Chioma Urama’s A Body of Water is a beautiful and lyrical poetic examining of ancestry in the southern United States. The poems were born out of a conversation Urama opened with her ancestors. Their documented and oral histories have been fragmented by a history of enslavement. Urama takes a deep dive into how generational trauma collapses linear time and suggests that past traumas present themselves within the consciousness of a person’s body until that person transforms the energy surrounding them.
The work ebbs and flows between poems that use erasure and white space to tackle subjects and stirring lyric essays make use of voices from media like historic documents, music and film. This collection marries vulnerabilities and politics, and explores themes like love, grief, loss and connectivity.
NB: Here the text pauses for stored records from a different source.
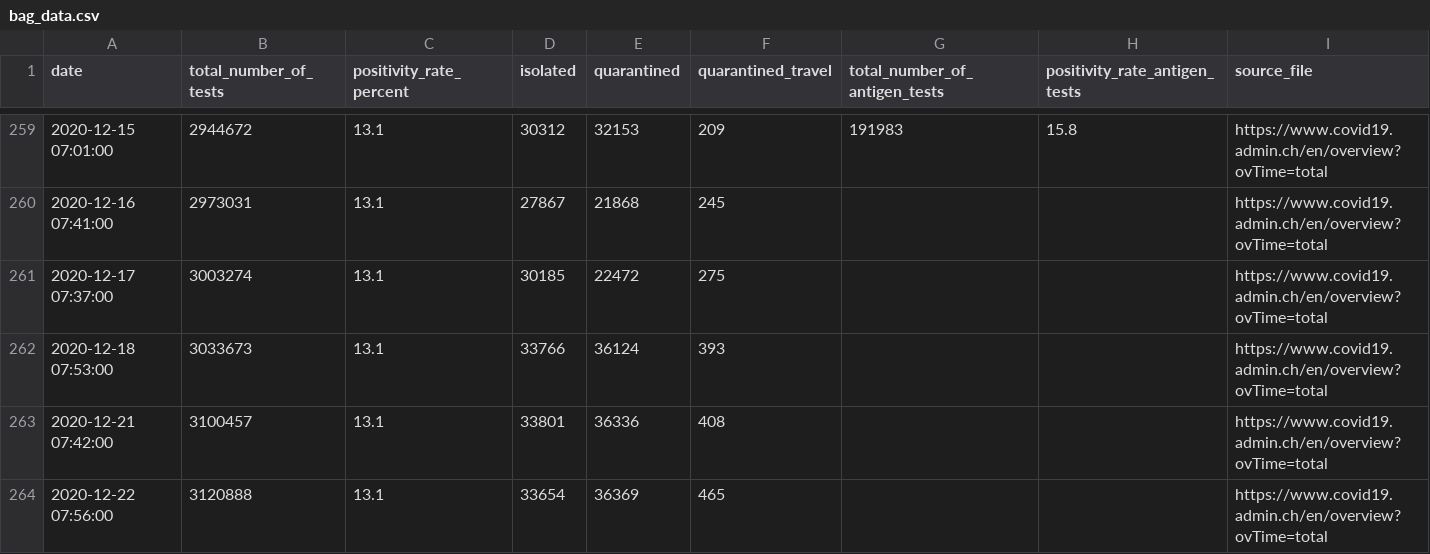
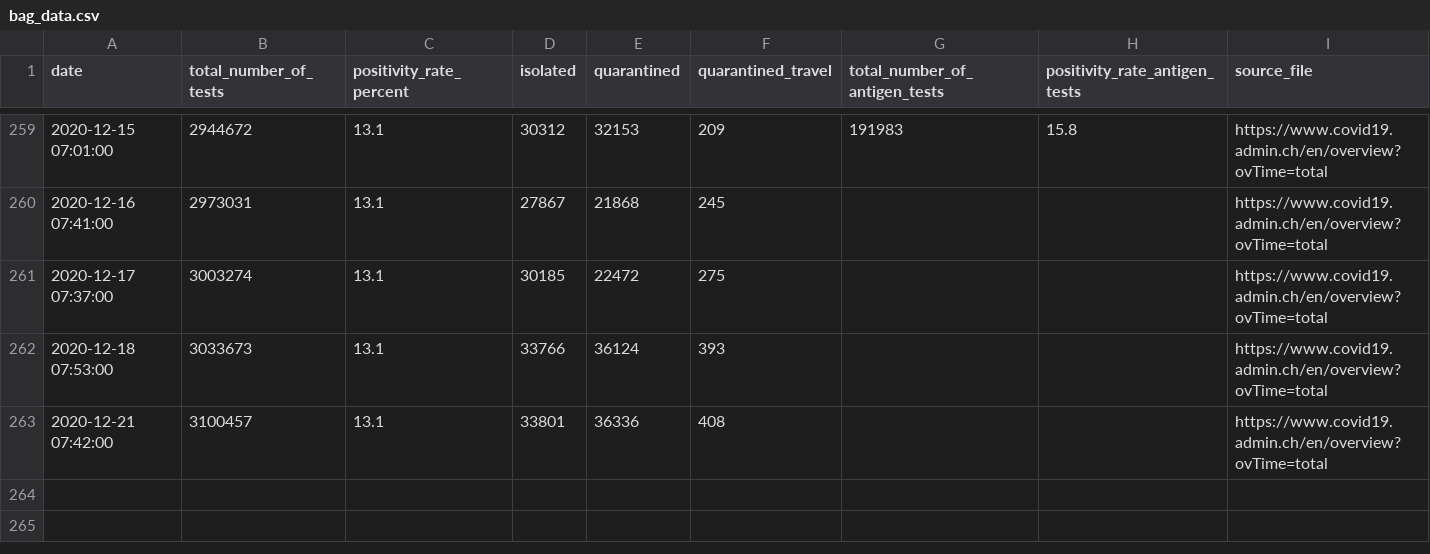
Before and after one commit to maekke/bag_data, a CSV file: bag_data.csv, drawn as a sheet; only a part is shown, gaps mark what is left out.

Commit message:
Revert "Update data from BAG"
This reverts commit 54ed817795196727f7a740d5dc83ca255ce33d73.

```diff
--- a/bag_data.csv
+++ b/bag_data.csv
@@ -263,2 +263 @@ date,total_number_of_tests,positivity_rate_percent,isolated,quarantined,quaranti
 2020-12-21 07:42:00,3100457,13.1,33801,36336,408,,,https://www.covid19.admin.ch/en/overview?ovTime=total
-2020-12-22 07:56:00,3120888,13.1,33654,36369,465,,,https://www.covid19.admin.ch/en/overview?ovTime=total
```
A Body of Water is an act of reminiscing, engaging with the idea that “all water has a perfect memory” and nothing is ever truly lost.